The Process…of picking a favorite Sixers nickname
— Philadelphia 76ers (@sixers) March 30, 2017
Abdelnaby is one to drop a good nickname on a player, and the Sixers are certainly full of great nicknames, from The Process to The Homie Dario to my personal favorite for since-traded big man Ersan Ilyasova, The Professional. So what is Alaa’s favorite nickname on the team?
“Oooh, I like The Bus Driver,” he said. “We just haven’t heard enough of it this year because Jah’s kind of been up-and-down. Home Schoolin’. I kind of like that, because Richaun [Holmes] has been bringing it too. I can’t take full credit for that though, one of our cameramen and I were kibitzing about…I can’t take full credit.”
Zumoff did take full credit for his favorite nickname. “There was one phrase that, quite frankly I came up with, was ‘The Flight Brothers.’ That was when Iverson and…Larry Hughes were throwing alley-oops to each other.

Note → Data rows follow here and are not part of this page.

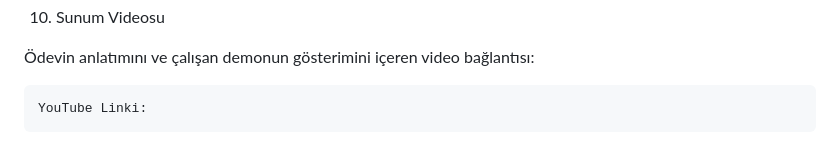
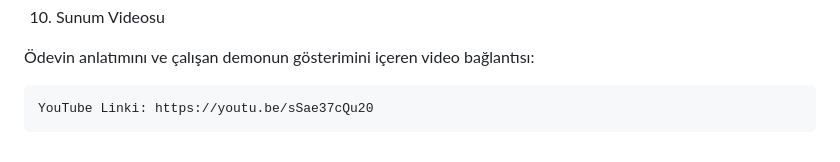
Before and after one commit to bartualperen/BB-Odev, a Markdown page: README.md, the part around the change. Rendered like a GitHub page.

Commit message:
Video linki eklendi

```diff
--- a/README.md
+++ b/README.md
@@ -113,4 +113,4 @@ Olası İyileştirmeler:
 
 Ödevin anlatımını ve çalışan demonun gösterimini içeren video bağlantısı:
 
-	YouTube Linki:
+	YouTube Linki: https://youtu.be/sSae37cQu20
```
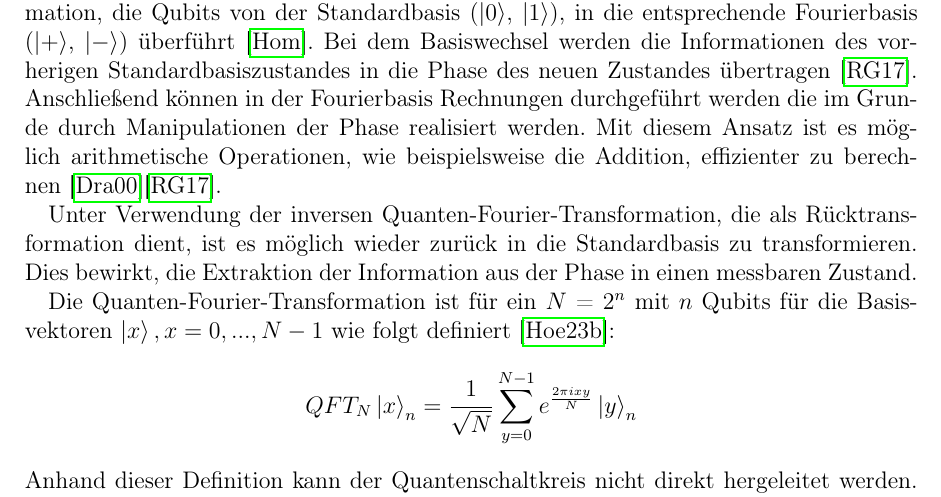
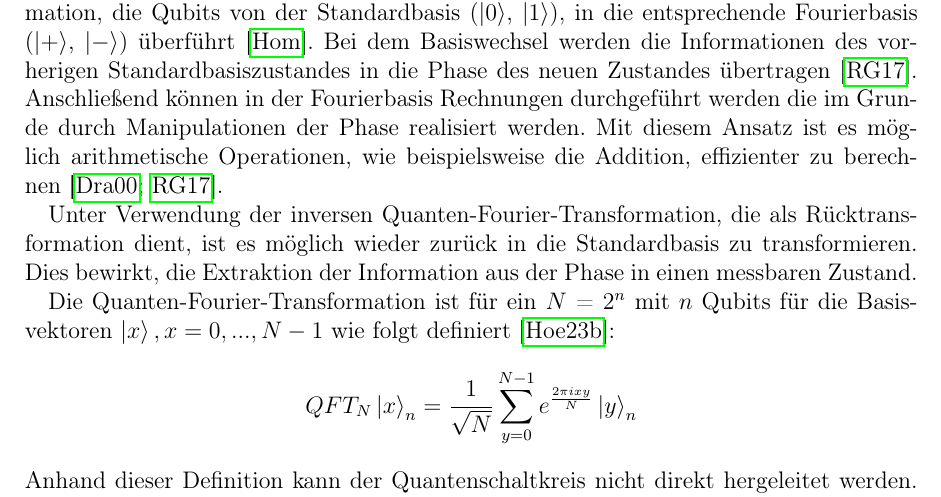
Before and after one commit to Siytta/bachelorarbeit, a LaTeX document (Bachelorarbeit/BA.tex, which reads Bachelorarbeit/Chapters/Grundlagen.tex): part of page 11 of 52, cut so that both start at the same text. Compiled offline with pdfLaTeX.

Commit message:
\cite can take multiple args

```diff
--- a/Bachelorarbeit/Chapters/Grundlagen.tex
+++ b/Bachelorarbeit/Chapters/Grundlagen.tex
@@ -84,7 +84,7 @@ in die entsprechende Fourierbasis (\(\ket{+}\), \(\ket{-}\)) überführt~\cite{h
 Bei dem Basiswechsel werden die Informationen des vorherigen Standardbasiszustandes in die Phase des neuen Zustandes übertragen~\cite{Ruiz-Perez2017}.
 Anschließend können in der Fourierbasis Rechnungen durchgeführt werden die im Grunde durch Manipulationen der Phase realisiert werden.
 Mit diesem Ansatz ist es möglich arithmetische Operationen, wie beispielsweise
-die Addition, effizienter zu berechnen~\cite{draper2000addition}\cite{Ruiz-Perez2017}.
+die Addition, effizienter zu berechnen~\cite{draper2000addition,Ruiz-Perez2017}.
 
 Unter Verwendung der inversen Quanten-Fourier-Transformation,
 die als Rücktransformation dient,
```
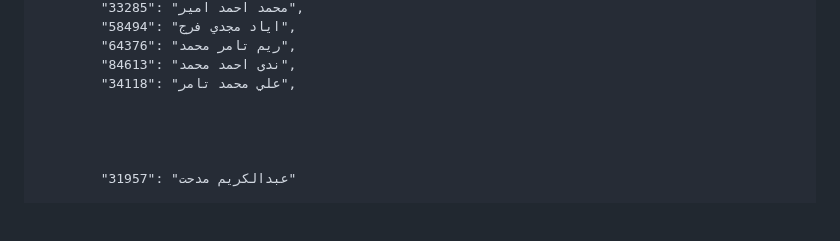
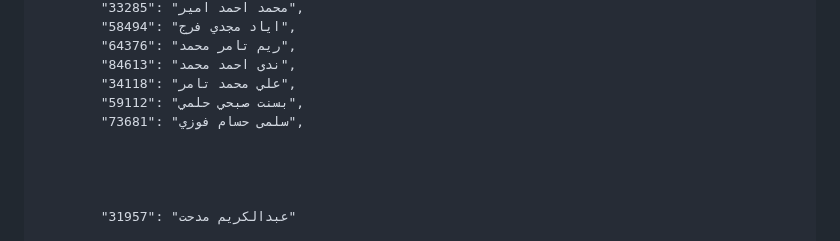
Before and after one commit to eng-Mora/student_code, a Markdown page: README.md, the part around the change. Rendered like a GitHub page; blank space fills up the shorter version.

```diff
--- a/README.md
+++ b/README.md
@@ -188,6 +188,8 @@
             "64376": "ريم تامر محمد",
             "84613": "ندى احمد محمد",
             "34118": "علي محمد تامر",
+            "59112": "بسنت صبحي حلمي",
+            "73681": "سلمى حسام فوزي",
 
 
 
```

That was back in the day.”
Their favorite players to cover
Here it is. @TJMcConnell‘s winner.
Buckle up. pic.twitter.com/ZVFmD0r8gV

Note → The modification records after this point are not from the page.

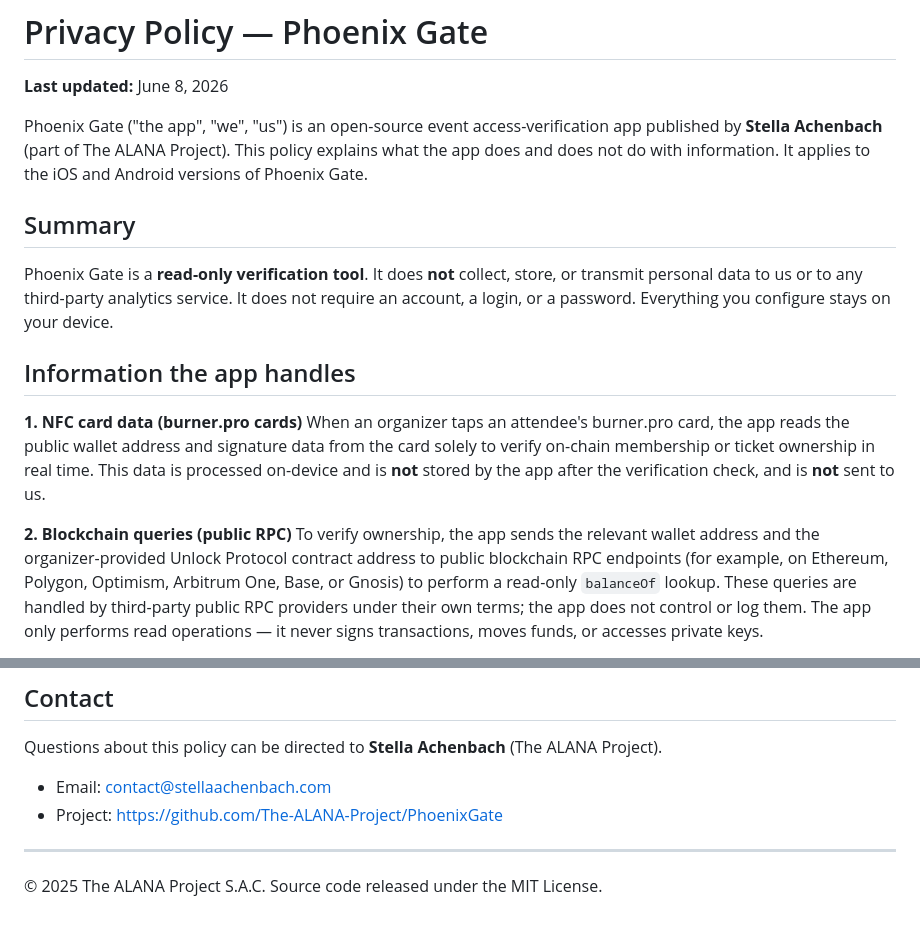
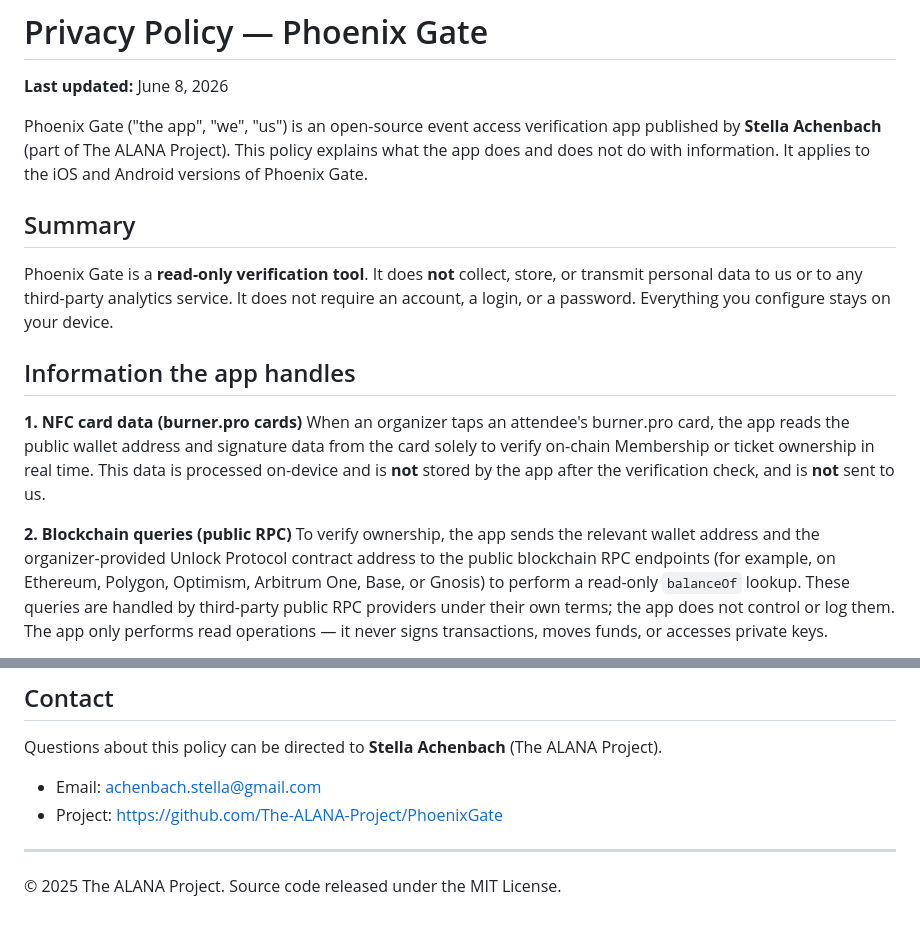
Before and after one commit to The-ALANA-Project/PhoenixGate, a Markdown page: PRIVACY.md, 2 parts joined by grey strips. Rendered like a GitHub page.

Commit message:
Update privacy policy contact information and wording

```diff
--- a/PRIVACY.md
+++ b/PRIVACY.md
@@ -2,7 +2,7 @@
 
 **Last updated:** June 8, 2026
 
-Phoenix Gate ("the app", "we", "us") is an open-source event access-verification
+Phoenix Gate ("the app", "we", "us") is an open-source event access verification
 app published by **Stella Achenbach** (part of The ALANA Project). This policy
 explains what the app does and does not do with information. It applies to the iOS
 and Android versions of Phoenix Gate.
@@ -19,13 +19,13 @@ your device.
 **1. NFC card data (burner.pro cards)**
 When an organizer taps an attendee's burner.pro card, the app reads the public
 wallet address and signature data from the card solely to verify on-chain
-membership or ticket ownership in real time. This data is processed on-device and
+Membership or ticket ownership in real time. This data is processed on-device and
 is **not** stored by the app after the verification check, and is **not** sent to
 us.
 
 **2. Blockchain queries (public RPC)**
 To verify ownership, the app sends the relevant wallet address and the
-organizer-provided Unlock Protocol contract address to public blockchain RPC
+organizer-provided Unlock Protocol contract address to the public blockchain RPC
 endpoints (for example, on Ethereum, Polygon, Optimism, Arbitrum One, Base, or
 Gnosis) to perform a read-only `balanceOf` lookup. These queries are handled by
 third-party public RPC providers under their own terms; the app does not control
@@ -72,9 +72,9 @@ repository.
 Questions about this policy can be directed to **Stella Achenbach** (The ALANA
 Project).
 
-- Email: contact@stellaachenbach.com
+- Email: achenbach.stella@gmail.com
 - Project: https://github.com/The-ALANA-Project/PhoenixGate
 
 ---
 
-© 2025 The ALANA Project S.A.C. Source code released under the MIT License.
+© 2025 The ALANA Project. Source code released under the MIT License.
```
Also changed, not shown: other parts of PRIVACY.md (+1 -1 lines).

— Philadelphia 76ers (@sixers) January 12, 2017
Let’s be real, in Abdelnaby’s time in Philly, the talent level has not been great, so it wouldn’t have surprised me if it took him a minute to share who his favorite player might be. But before I could finish the question, he cut me off with his answer.

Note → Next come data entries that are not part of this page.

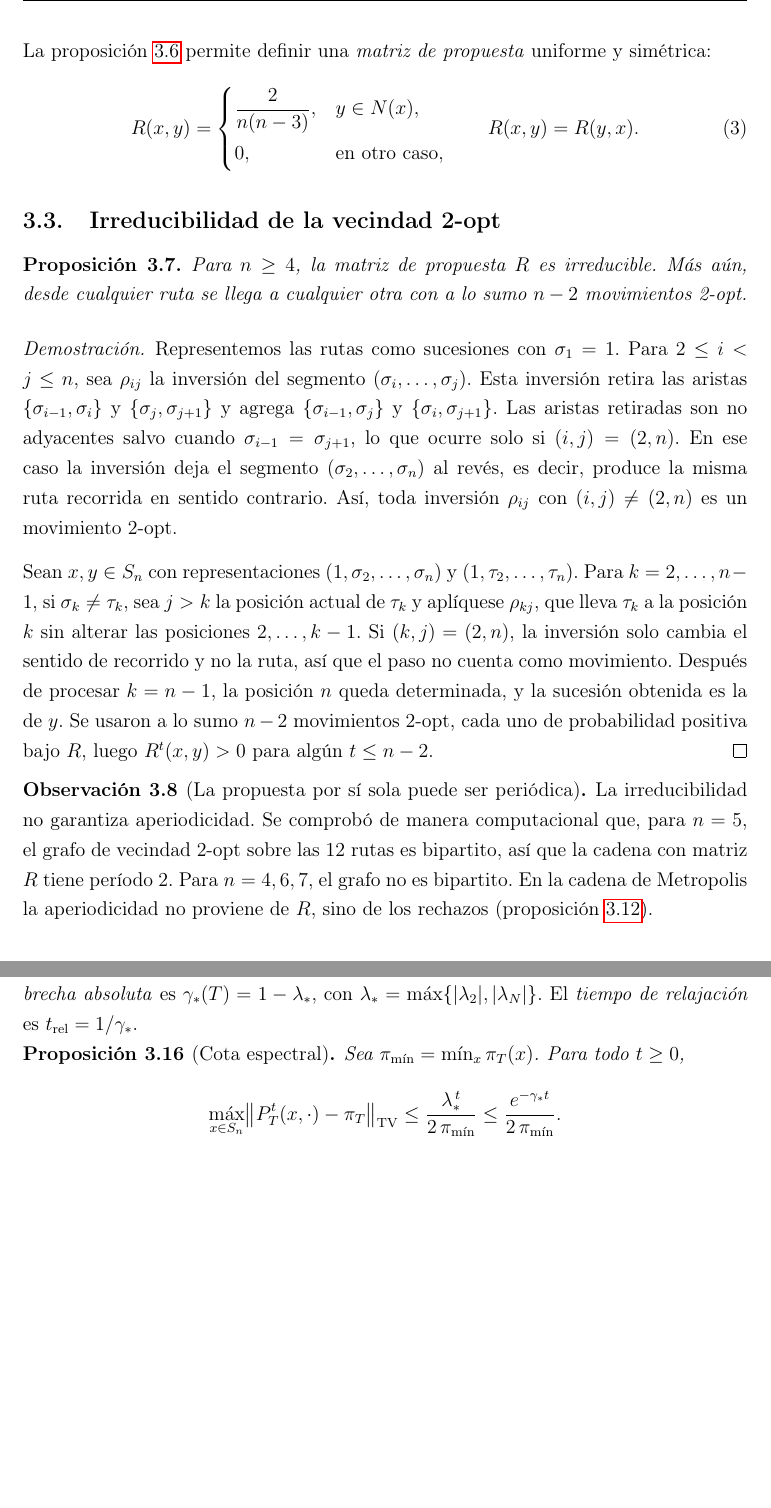
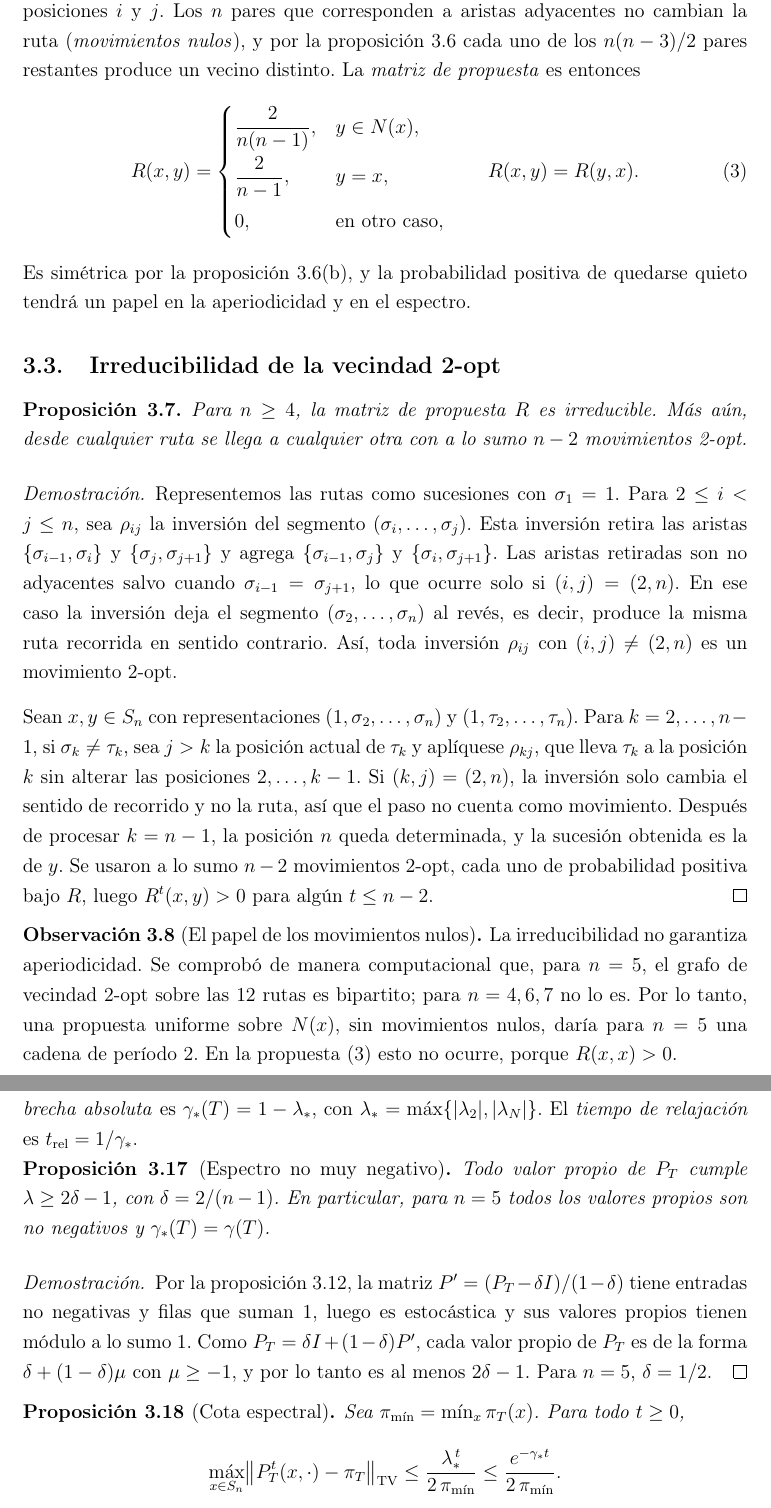
Before and after one commit to Henry2899/cadenas-markov-aplicaciones, a LaTeX paper (proyecto-final-recocido-tsp/report/informe.tex, which reads proyecto-final-recocido-tsp/report/secciones/03_marco_teorico.tex): two parts of pages 6 and 9 of 15, joined at a grey line, cut at the place of the change, the shorter picture padded with empty space. Compiled offline with pdfLaTeX.

Commit message:
Marco teórico: propuesta con movimientos nulos y espectro no negativo para n = 5

```diff
--- a/proyecto-final-recocido-tsp/report/informe.tex
+++ b/proyecto-final-recocido-tsp/report/informe.tex
@@ -23,7 +23,7 @@
 \usepackage{algpseudocode}
 
 \usepackage[round,authoryear]{natbib}
-\usepackage{hyperref}
+\usepackage[hidelinks]{hyperref}
 
 \usepackage{geometry}
 \geometry{
--- a/proyecto-final-recocido-tsp/report/secciones/03_marco_teorico.tex
+++ b/proyecto-final-recocido-tsp/report/secciones/03_marco_teorico.tex
@@ -181,17 +181,26 @@ comparten vértices, luego son no adyacentes en \(y\), y retirarlas y
 reconectar devuelve \(x\).
 \end{proof}
 
-La proposición~\ref{prop:vecindad} permite definir una \emph{matriz de
-propuesta} uniforme y simétrica:
+La propuesta que se implementa elige un par de posiciones \(\{i,j\}\)
+uniformemente entre los \(\binom n2\) posibles y aplica el movimiento
+2-opt que retira las aristas que salen de las posiciones \(i\) y \(j\).
+Los \(n\) pares que corresponden a aristas adyacentes no cambian la ruta
+(\emph{movimientos nulos}), y por la proposición~\ref{prop:vecindad}
+cada uno de los \(n(n-3)/2\) pares restantes produce un vecino distinto.
+La \emph{matriz de propuesta} es entonces
 \begin{equation}
 \label{eq:propuesta}
 R(x,y)=
 \begin{cases}
-\dfrac{2}{n(n-3)}, & y\in N(x),\\[1ex]
+\dfrac{2}{n(n-1)}, & y\in N(x),\\[1.5ex]
+\dfrac{2}{n-1}, & y=x,\\[1ex]
 0, & \text{en otro caso},
 \end{cases}
 \qquad R(x,y)=R(y,x).
 \end{equation}
+Es simétrica por la proposición~\ref{prop:vecindad}(b), y la
+probabilidad positiva de quedarse quieto tendrá un papel en la
+aperiodicidad y en el espectro.
 
 % ------------------------------------------------
 \subsection{Irreducibilidad de la vecindad 2-opt}
@@ -229,14 +238,14 @@ de probabilidad positiva bajo \(R\), luego \(R^t(x,y)>0\) para algún
 \(t\le n-2\).
 \end{proof}
 
-\begin{observacion}[La propuesta por sí sola puede ser periódica]
+\begin{observacion}[El papel de los movimientos nulos]
 \label{obs:bipartito}
 La irreducibilidad no garantiza aperiodicidad. Se comprobó de manera
 computacional que, para \(n=5\), el grafo de vecindad 2-opt sobre las
-\(12\) rutas es bipartito, así que la cadena con matriz \(R\) tiene
-período \(2\). Para \(n=4,6,7\), el grafo no es bipartito. En la cadena
-de Metropolis la aperiodicidad no proviene de \(R\), sino de los
-rechazos (proposición~\ref{prop:aperiodica}).
+\(12\) rutas es bipartito; para \(n=4,6,7\) no lo es. Por lo tanto, una
+propuesta uniforme sobre \(N(x)\), sin movimientos nulos, daría para
+\(n=5\) una cadena de período \(2\). En la propuesta
+\eqref{eq:propuesta} esto no ocurre, porque \(R(x,x)>0\).
 \end{observacion}
 
 % ------------------------------------------------
@@ -416,6 +432,22 @@ La \emph{brecha espectral} de \(P_T\) es
 \(\lambda_\ast=\max\{|\lambda_2|,|\lambda_N|\}\). El \emph{tiempo de
 relajación} es \(t_{\mathrm{rel}}=1/\gamma_\ast\).
 \end{definicion}
+
+\begin{proposicion}[Espectro no muy negativo]
+\label{prop:espectro_lazy}
+Todo valor propio de \(P_T\) cumple \(\lambda\ge 2\delta-1\), con
+\(\delta=2/(n-1)\). En particular, para \(n=5\) todos los valores propios
+son no negativos y \(\gamma_\ast(T)=\gamma(T)\).
+\end{proposicion}
+
+\begin{proof}
+Por la proposición~\ref{prop:aperiodica}, la matriz
+\(P'=(P_T-\delta I)/(1-\delta)\) tiene entradas no negativas y filas que
+suman \(1\), luego es estocástica y sus valores propios tienen módulo
+a lo sumo \(1\). Como \(P_T=\delta I+(1-\delta)P'\), cada valor propio de
+\(P_T\) es de la forma \(\delta+(1-\delta)\mu\) con \(\mu\ge-1\), y por
+lo tanto es al menos \(2\delta-1\). Para \(n=5\), \(\delta=1/2\).
+\end{proof}
 
 \begin{proposicion}[Cota espectral]
 \label{prop:cota_espectral}
```
Also changed, not shown: proyecto-final-recocido-tsp/report/informe.pdf, proyecto-final-recocido-tsp/report/secciones/03_marco_teorico.tex (38 more changed lines).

“T.J. McConnell. Because he’s the one guy on the team — notwithstanding Joel, but you’ve got to give me I’ve only seen Jo for 31 games; if it was T.J.’s 31 and Joel’s 31 it would be Joel hands down — but T.J. brings it every night, he seems to get the most out of very little. He’s not the fastest, he’s not the strongest, he’s not the quickest guy with the ball, he doesn’t have the meanest handle, but i’d take 15 of him over every guy on the court.”
That makes sense from a guy who, himself, never had top-level NBA talent. Abdelnaby was a journeyman in the NBA, so he admitted that experience has allowed him to share perspective on what it’s like for a lot of the guys on the Sixers, fighting for a spot in the league.
“There are more relatable guys (to my career) because I don’t know what it’s like to be a 10-time All-Star. That wasn’t my role. I was a journeyman. I was a guy that tried to hang on to teams and bring what I could bring, so I know what it’s like to maybe next year not be in the league.
“I see what these guys are going through. Let’s say, right now we’re not playing for the record, because I think if anything this team is trying to not win as many games so they can get a better lottery pick. They won’t say that, and nor should they. But the players can’t play that way. The players gotta play for a job. And I know what that’s like.”
Zumoff has a bit more Sixers perspective, so rather than ask his favorite player on the current team, I asked about his favorite since he’s been covering the team.
“And you can’t say me,” Abdelnaby chimed.
“Those were a magical three games,” I quipped.
“Oh, man,” he said, “those were a magical 10 days.”
“We got stories from those 10 days,” Zumoff joked.
“Yes I do,” Abdelnaby laughed. “Yes I do.”
Answering earnestly, Zumoff said, “you’d almost have to qualify it because I did halftimes for 13 years. To that point, my first year was the championship year in ‘82-83, so you could start to review that. But of course I’m a lifelong fan before that. I go back to the first year, when they came here from Syracuse. I could go back to like Hal Greer, Wilt Chamberlain and those guys.
“As the play-by-play guy, going back 23 years, it would have to be Allen Iverson, only because I think he loved playing more than anybody love doing anything they were passionate about.
“Sure there was the ‘practice’ rant and that sort of thing,” he admitted, “but when it came to ‘it’s time to play’ he would do anything to play. He played hurt, he played ill, and he played with a passion that will always endear him to Sixer fans.”